The first stage is to watch a mountain as it is. The artist may draw a sketch of the mountain under this circumstance; he may produce a nice painting which shows the realistic beauty of nature, but one that is lifeless and without feeling at all.
According to the Chinese sage, when one reaches the second stage, the observer sees the mountain but it is not a mountain. For an artist who reaches this stage, he will express his own thought in drawing the mountain and it may come out an abstract object.
But an artist reaching the third stage will blend his spirit and life with the mountain that he sees. An artist who reaches this stage will immerse himself in the subject matter and come out with an art piece with his own interpretation, showing a different kind of enlightenment.
Color as constant
My father exerts efforts to achieve the third stage of seeing a mountain, resulting in semi-abstract paintings that blend his feelings and sentiments with the essence of the subject matter.
The standard with which to measure a painting, he says, lies in the expression of the artist’s own interpretation of the subject matter, not just the mere representation of it. A painter uses his subjective ideas and emotions to present the subject matter in his unique way.
The result is a figurative work with the effect of abstraction, and an abstract image with a figurative form. “It should not be dissimilar, but it should not have total similarity,” he says.

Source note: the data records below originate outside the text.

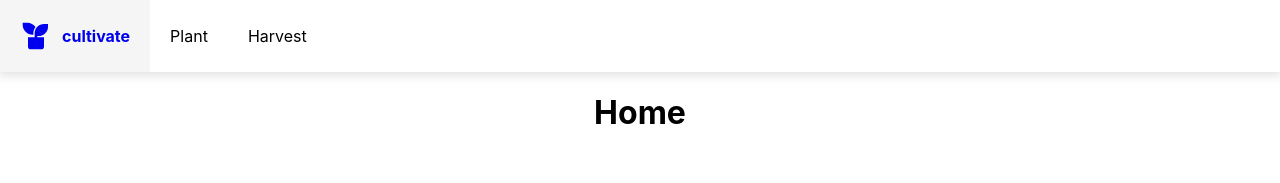
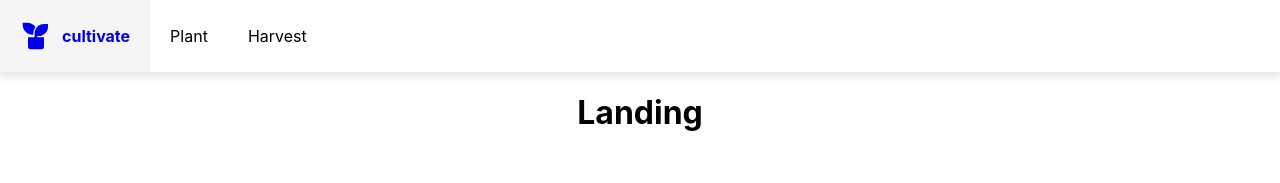
Before and after one commit to lifeng-yin/cultivate, a React (Create React App) app: page / in a window 1280 px wide. Shown: the top 183 px of the page. Built offline with nearby package versions, Linux system fonts and the light colour scheme.

Commit message:
Change Home page to Landing

```diff
--- a/src/App.jsx
+++ b/src/App.jsx
@@ -1,7 +1,7 @@
 import React from 'react';
 import { BrowserRouter, Routes, Route } from 'react-router-dom';
 import logo from './logo.svg';
-import Home from './pages/Home/Home'
+import Landing from './pages/Landing/Landing'
 import Plant from './pages/Plant/Plant';
 import Harvest from './pages/Harvest/Harvest';
 import Navbar from './components/Navbar/Navbar';
@@ -14,7 +14,7 @@ function App() {
       <BrowserRouter>
         <Navbar></Navbar>
         <Routes>
-          <Route exact path="/" element={<Home />}></Route>
+          <Route exact path="/" element={<Landing />}></Route>
           <Route path="/plant" element={<Plant />}></Route>
           <Route path="/harvest" element={<Harvest />}></Route>
         </Routes>
--- a/src/components/Navbar/Navbar.jsx
+++ b/src/components/Navbar/Navbar.jsx
@@ -4,7 +4,7 @@ import { RiPlantFill } from 'react-icons/ri'
 const Navbar = () => {
     return (
         <div className="Navbar">
-            <Link key="Home" to="/">
+            <Link key="Landing" to="/">
                 <div className="logo">
                     <RiPlantFill size="2em" />
                     <span>cultivate</span>
--- a/src/pages/Home/Home.jsx
+++ /dev/null
@@ -1,9 +0,0 @@
-const Home = () => {
-    return (
-        <div className="Home">
-            <h1>Home</h1>
-        </div>
-    )
-}
-
-export default Home;
--- /dev/null
+++ b/src/pages/Landing/Landing.jsx
@@ -0,0 +1,9 @@
+const Landing = () => {
+    return (
+        <div className="Landing">
+            <h1>Landing</h1>
+        </div>
+    )
+}
+
+export default Landing;
```
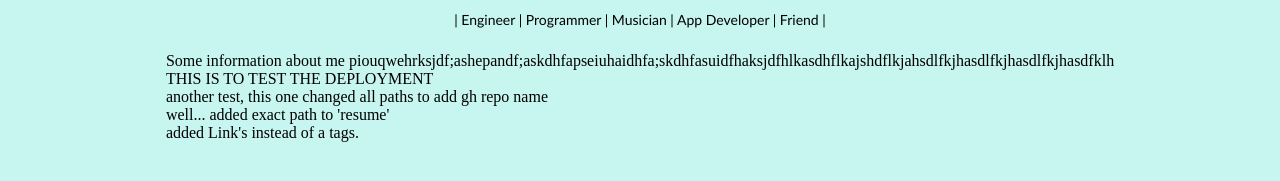
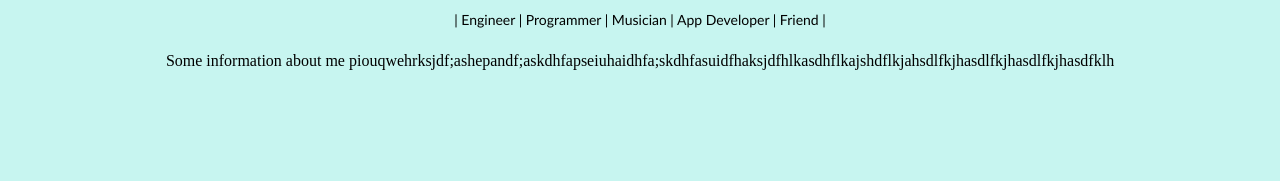
Before and after one commit to ceramey1997/cole-ramey-resume, a React (Create React App) app: page /#/ in a window 1280 px wide. Shown: the part 425-606 px from the top of the page. Built offline with nearby package versions, Linux system fonts and the light colour scheme.

Commit message:
Routing works correctly on gh-pages, removed testing scripts from Home

```diff
--- a/src/components/Home.js
+++ b/src/components/Home.js
@@ -13,10 +13,6 @@ function Home() {
             </div>
             <div className="home-container">
                 <p className="home-about-me">Some information about me piouqwehrksjdf;ashepandf;askdhfapseiuhaidhfa;skdhfasuidfhaksjdfhlkasdhflkajshdflkjahsdlfkjhasdlfkjhasdlfkjhasdfklh</p>
-                <p className="home-about-me">THIS IS TO TEST THE DEPLOYMENT</p>
-                <p className="home-about-me">another test, this one changed all paths to add gh repo name</p>
-                <p className="home-about-me">well... added exact path to 'resume'</p>
-                <p className="home-about-me">added Link's instead of a tags.</p>
             </div>
         </div>
     </div>
```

“Semi-abstraction is the most demanding and by far the most difficult to achieve,” he explains. “It is a matter of carrying the design further in terms of pattern, and color in particular, and yet not to make the original subject unrecognizable. It is halfway between description and abstraction.”
On color, he says: “A painting may have a form or no form at all. It may have lines or no line, but the colors are constant.”
There are two types of color, he says—“the actual natural color and the artist’s emotional color.”
He also thinks ancient Chinese painting developed two major techniques: “the multiple vanishing-point technique, which gives a painting the solid compact composition, where the emotion and thought of the artist are emphasized; and the deformation of the subject matter, which makes way for the realm of creation, and thus giving birth to the technique of exaggeration.”
His landscape painting has prominent towering mountains which provide vast expanse for visual evocation. His landscapes are not exact representations of nature but infinite reproductions of his imagination. The imposing images of mountains are not based on their original forms and natural colors; they are products of creative planning and choice of color combinations.
He calls them the “color of music and poetry.” He uses the viewpoint of the poet in observing the landscape of the real world. He expresses his own visual language resulting in a “dreamscape,” a vision of perfect artistry.
“To become a successful painter is not fortuitous,” he says. “An artist can find his own way of expressing art only after undergoing soul-searching, intensive training, tough struggling, a lot of developing and changing, and after enduring the experience of painting thousands of art pieces in the process.”
He tells aspiring artists that more important in the shaping of one’s art is the “shaping of the mind.”
“Becoming an artist is a matter of choice, decision and discipline,” he says. “If there is hard work, there will be good harvest.” (“Always be grateful!” is my father’s motto.)
I was born in Zamboanga City in 1952, and moved to Manila after getting married in 1975. In 1990, I migrated to Vancouver, Canada, with my family. Although we have lived far away from my father, my family and I cherish his character and teachings.
He is an artist who exemplifies the spirit of the lotus, pure, humble, strong-willed, optimistic and friendly; he is a true gentleman.
The James Onglepho Retrospective will open at the Art Center of the SM Megamall on Oct. 5, 6 p.m. Larui Cheng and Charles Chamsay are guests of honor. Exhibit will run until Oct. 14.